May 15, 2002 |
Mountain Xpress News / Asheville, NC
Comparing animal slaughter to Holocaust victims is fair
Jane Carter's letter [May 1] took Kayla Worden to task for her letter
referring to animals being slaughtered while fully conscious (a
common slaughterhouse occurrence) as modern-day holocaust victims.
Ms. Carter asks that we watch a few interviews with survivors of the
Holocaust, and then see if we "can compare the Holocaust to the
plight of cramped chickens."
Believe me, Ms. Carter, I have not only seen interviews, I have lived
among the survivors. As a Jew growing up in Chicago shortly after
World War II, I had friends whose parents survived the death camps.
Most memorable was my best friend's mother - a woman with only one
arm, a woman I never once remember smiling. Her other arm was
apparently torn off in a tug of war by some drunken Nazi soldiers.
But that was just the best guess gleaned from questions that mostly
went unanswered; no one wanted to talk much about the atrocities. The
memories were too fresh. People just wanted to put [the experiences]
behind them, work hard, and dream of a better life for their children
and for the family members that survived. Rarely was there a
reference to the Nazis. The one exception I vividly remember was my
grandmother spitting at my first Volkswagen Bug. She never would step
inside that car.
Between five and six million Jews (and millions of non-Jews) were
killed by the Nazis. This was an egregious injustice, to say the
least. More than 10 billion animals raised for food will lose their
lives this year in America alone. They will suffer horrific
mutilations and indignities from the day they are born until their
throats are slit.

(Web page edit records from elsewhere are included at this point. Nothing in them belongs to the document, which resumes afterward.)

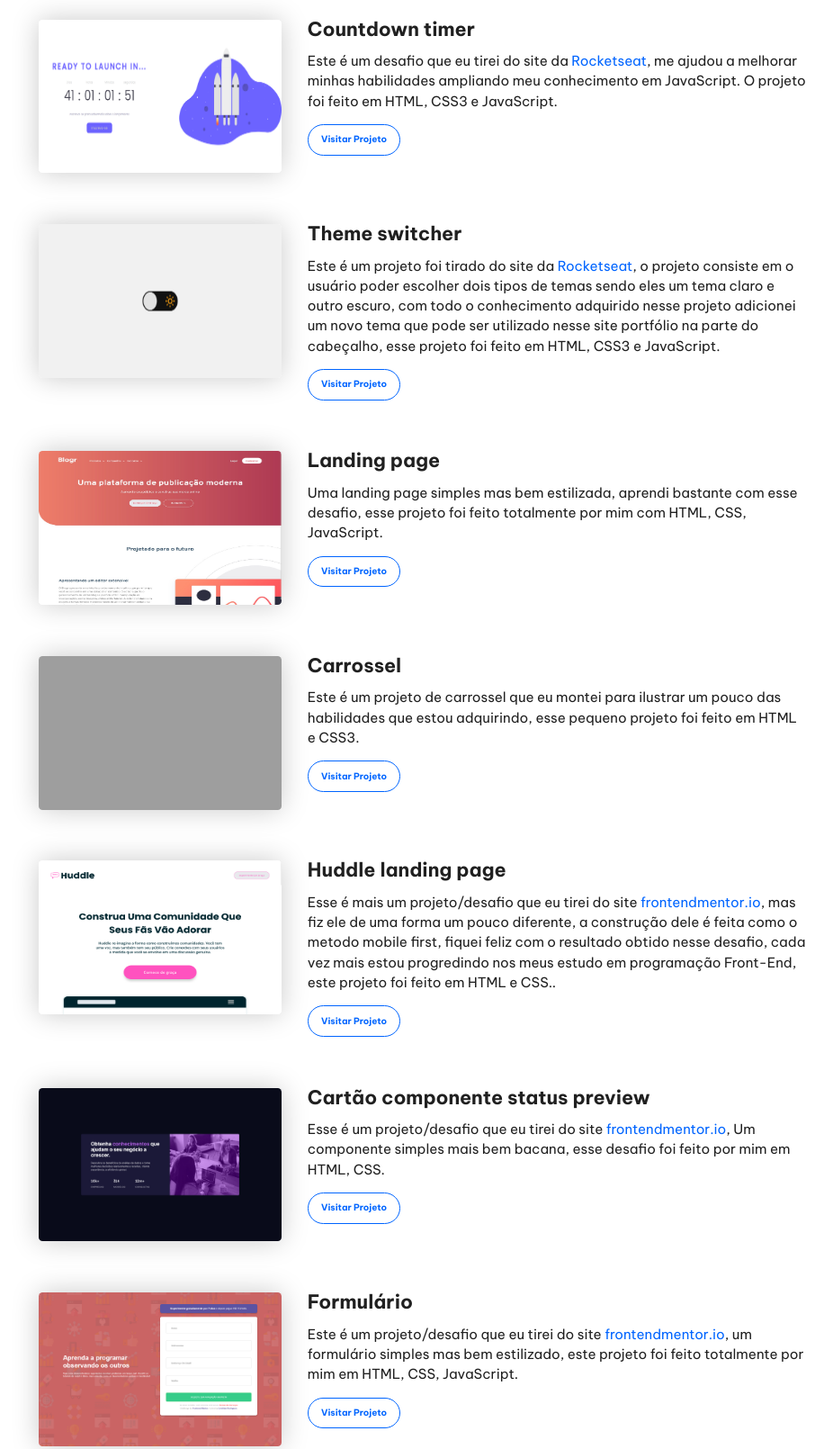
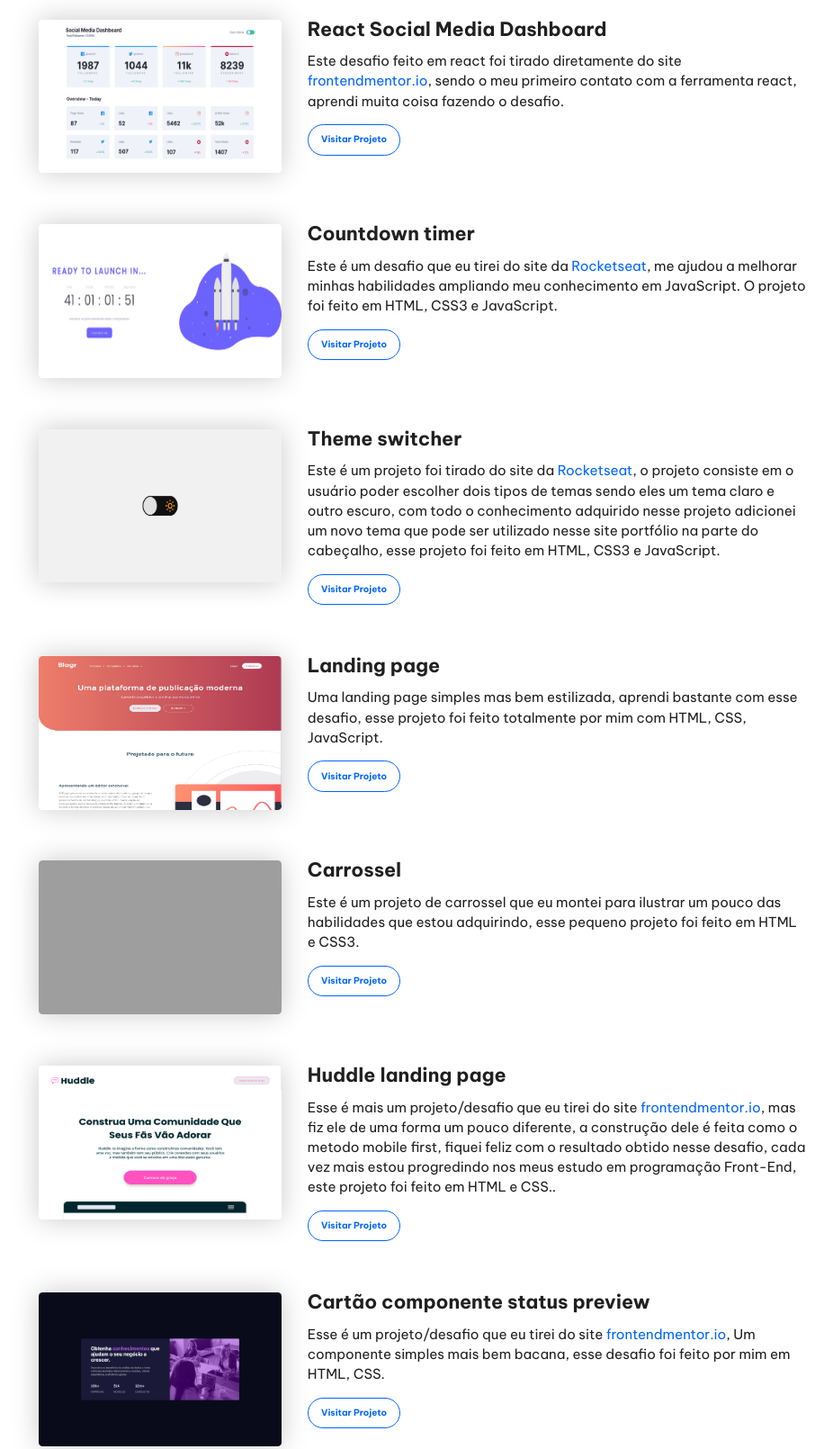
Before and after one commit to cristhianrodrigues/cristhianrodrigues.github.io, a plain HTML site: page index.html in a window 1280 px wide. Shown: the part 2000-3610 px from the top of the page at 90% size, without its empty margins (156-1082 px from the left). Drawn offline with nearby package versions, Linux system fonts and the light colour scheme; grey boxes are pictures that could not be loaded.

Commit message:
Adiciona novo projeto na lista outros projetos

```diff
--- a/index.html
+++ b/index.html
@@ -72,7 +72,15 @@
             <p>Outros projetos que eu também desenvolvi, gosto muito de fazer eles pois ganho muita experiencia quando faço, sempre tentando fazer eles de uma forma que me ajude a evoluir as minhas habilidade como programador.</p>
             <div class="conteudo-outros-projetos">
                 <div class="projeto-secundario">
-                    <img class="img-projeto-secundario" src="./imgs/countdown-timer.png" alt="Carrossel png">
+                    <img class="img-projeto-secundario" src="./imgs/social-media-dashboard.png" alt="React Social Media Dashboard png">
+                    <div class="sobre-o-projeto">
+                        <h2 class="titulo sub-titulo titulo-outros-projetos">React Social Media Dashboard</h2>
+                        <p>Este desafio feito em react foi tirado diretamente do site <a class="front-end-mentor-link" href="https://www.frontendmentor.io/">frontendmentor.io</a>, sendo o meu primeiro contato com a ferramenta react, aprendi muita coisa fazendo o desafio.</p>
+                        <a class="site-link" href="https://cristhianrodrigues.github.io/react-social-media-dashboard/">Visitar Projeto</a>
+                    </div>
+                </div>
+                <div class="projeto-secundario">
+                    <img class="img-projeto-secundario" src="./imgs/countdown-timer.png" alt="Countdown timer png">
                     <div class="sobre-o-projeto">
                         <h2 class="titulo sub-titulo titulo-outros-projetos">Countdown timer</h2>
                         <p>Este é um desafio que eu tirei do site da <a class="front-end-mentor-link" href="https://www.rocketseat.com.br/">Rocketseat</a>, me ajudou a melhorar minhas habilidades ampliando meu conhecimento em JavaScript. O projeto foi feito em HTML, CSS3 e JavaScript.</p>
@@ -80,7 +88,7 @@
                     </div>
                 </div>
                 <div class="projeto-secundario">
-                    <img class="img-projeto-secundario" src="./imgs/theme-switcher.png" alt="Carrossel png">
+                    <img class="img-projeto-secundario" src="./imgs/theme-switcher.png" alt="Theme switcher png">
                     <div class="sobre-o-projeto">
                         <h2 class="titulo sub-titulo titulo-outros-projetos">Theme switcher</h2>
                         <p>Este é um projeto foi tirado do site da <a class="front-end-mentor-link" href="https://www.rocketseat.com.br/">Rocketseat</a>, o projeto consiste em o usuário poder escolher dois tipos de temas sendo eles um tema claro e outro escuro, com todo o conhecimento adquirido nesse projeto adicionei um novo tema que pode ser utilizado nesse site portfólio na parte do cabeçalho, esse projeto foi feito em HTML, CSS3 e JavaScript.</p>
@@ -88,7 +96,7 @@
                     </div>
                 </div>
                 <div class="projeto-secundario">
-                    <img class="img-projeto-secundario" src="./imgs/landing-page.jpg" alt="Carrossel png">
+                    <img class="img-projeto-secundario" src="./imgs/landing-page.jpg" alt="Landing page png">
                     <div class="sobre-o-projeto">
                         <h2 class="titulo sub-titulo titulo-outros-projetos">Landing page</h2>
                         <p>Uma landing page simples mas bem estilizada, aprendi bastante com esse desafio, esse projeto foi feito totalmente por mim com HTML, CSS, JavaScript.</p>
@@ -112,7 +120,7 @@
                     </div>
                 </div>
                 <div class="projeto-secundario">
-                    <img class="img-projeto-secundario" src="./imgs/cartao-componente-estatos-preview.png" alt="Carrossel png">
+                    <img class="img-projeto-secundario" src="./imgs/cartao-componente-estatos-preview.png" alt="Cartão componente status preview png">
                     <div class="sobre-o-projeto">
                         <h2 class="titulo sub-titulo titulo-outros-projetos">Cartão componente status preview</h2>
                         <p>Esse é um projeto/desafio que eu tirei do site <a class="front-end-mentor-link" href="https://www.frontendmentor.io/">frontendmentor.io</a>, Um componente simples mais bem bacana, esse desafio foi feito por mim em HTML, CSS.</p>
@@ -120,7 +128,7 @@
                     </div>
                 </div>
                 <div class="projeto-secundario">
-                    <img class="img-projeto-secundario" src="./imgs/formulario.png" alt="Carrossel png">
+                    <img class="img-projeto-secundario" src="./imgs/formulario.png" alt="Formulário png">
                     <div class="sobre-o-projeto">
                         <h2 class="titulo sub-titulo titulo-outros-projetos">Formulário</h2>
                         <p>Este é um projeto/desafio que eu tirei do site <a class="front-end-mentor-link" href="https://www.frontendmentor.io/">frontendmentor.io</a>, um formulário simples mas bem estilizado, este projeto foi feito totalmente por mim em HTML, CSS, JavaScript.</p>
@@ -128,7 +136,7 @@
                     </div>
                 </div>
                 <div class="projeto-secundario">
-                    <img class="img-projeto-secundario" src="./imgs/slider-testemunhal.png" alt="Carrossel png">
+                    <img class="img-projeto-secundario" src="./imgs/slider-testemunhal.png" alt="Slider testemunhal png">
                     <div class="sobre-o-projeto">
                         <h2 class="titulo sub-titulo titulo-outros-projetos">Slider testemunhal</h2>
                         <p>Esse é um projeto/desafio que eu tirei do site <a class="front-end-mentor-link" href="https://www.frontendmentor.io/">frontendmentor.io</a>, um tipo de slide testemunhal que corresponde bem a qualquer tela, esse desafio foi feito por mim em HTML, CSS e JavaScript.</p>
@@ -136,7 +144,7 @@
                     </div>
                 </div>
                 <div class="projeto-secundario">
-                    <img class="img-projeto-secundario" src="./imgs/componente-grade-de-preco.png" alt="Carrossel png">
+                    <img class="img-projeto-secundario" src="./imgs/componente-grade-de-preco.png" alt="Componente grade de preço png">
                     <div class="sobre-o-projeto">
                         <h2 class="titulo sub-titulo titulo-outros-projetos">Componente grade de preço</h2>
                         <p>Este desafio/projeto foi tirado do site <a class="front-end-mentor-link" href="https://www.frontendmentor.io/">frontendmentor.io</a>, um componente de preço simples mas bem estilizado, ele foi feito um pouco dierente de como eu costumo fazer sendo contrudido com o display: gred, achei muito bom o resultado do desafio, ele foi feito inteiramente em HTML e CSS.</p>
@@ -144,7 +152,7 @@
                     </div>
                 </div>
                 <div class="projeto-secundario">
-                    <img class="img-projeto-secundario" src="./imgs/cartoes-componente.png" alt="Carrossel png">
+                    <img class="img-projeto-secundario" src="./imgs/cartoes-componente.png" alt="Cartões componente png">
                     <div class="sobre-o-projeto">
                         <h2 class="titulo sub-titulo titulo-outros-projetos">Cartões componente</h2>
                         <p>Este é mais um projeto/desafio que eu tirei do site <a class="front-end-mentor-link" href="https://www.frontendmentor.io/">frontendmentor.io</a>, são três cartões um do lado do outro com responsividade, a parte de front-end foi feita totalmente por mim com HTML, CSS.</p>
--- a/style.css
+++ b/style.css
@@ -369,6 +369,7 @@ hr.divisao-inicio {
 
 .img-projeto-secundario {
     min-width: 19rem;
+    max-width: 19rem;
     height: 12rem;
     border-radius: 0.3rem;
     box-shadow: 0rem 0rem 2.063rem rgb(0 0 0 / 21%)
```
Also changed, not shown: imgs/social-media-dashboard.png (added).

Isn't it counterproductive to waste time deciding
who suffers more, which crime is greater?
It is exactly this attitude - that some lives are more important than
others - that perpetuates most injustices. Violence is violence,
whether inflicted on a human or non-human animal. It is just plain
common sense that if you truly believe in justice, you cannot treat
animals unjustly simply because they are unable to defend themselves.
If you work for social justice, I commend you and urge you to
continue the fight. But try as you might, it is often difficult to
influence world events. The one place you can have a positive,
life-affirming effect every day is at the dinner table. Becoming a
vegetarian - or better yet, a vegan - is an easy way to immediately
reduce the suffering in the world.
For an enlightening discussion of the comparisons between animal
exploitation in the United States and Hitler's Final Solution, I
recommend reading Dr. Charles Patterson's recently published book,
Eternal Treblinka: Our Treatment of Animals and the Holocaust. The
title of the book comes from a quote by Nobel Laureate Isaac Bashevis
Singer, to whom the book is dedicated. Mr. Singer said, "In relation
to them, all people are Nazis: for the animals it is an eternal
When Ms. Worden refers to the suffering of animals as a holocaust,
she is in good company.
- Stewart David
United Poultry Concerns, Inc.|
PO Box 150
Machipongo, VA 23405-0150
(Letter: Comparing animal slaughter to Holocaust victims is fair)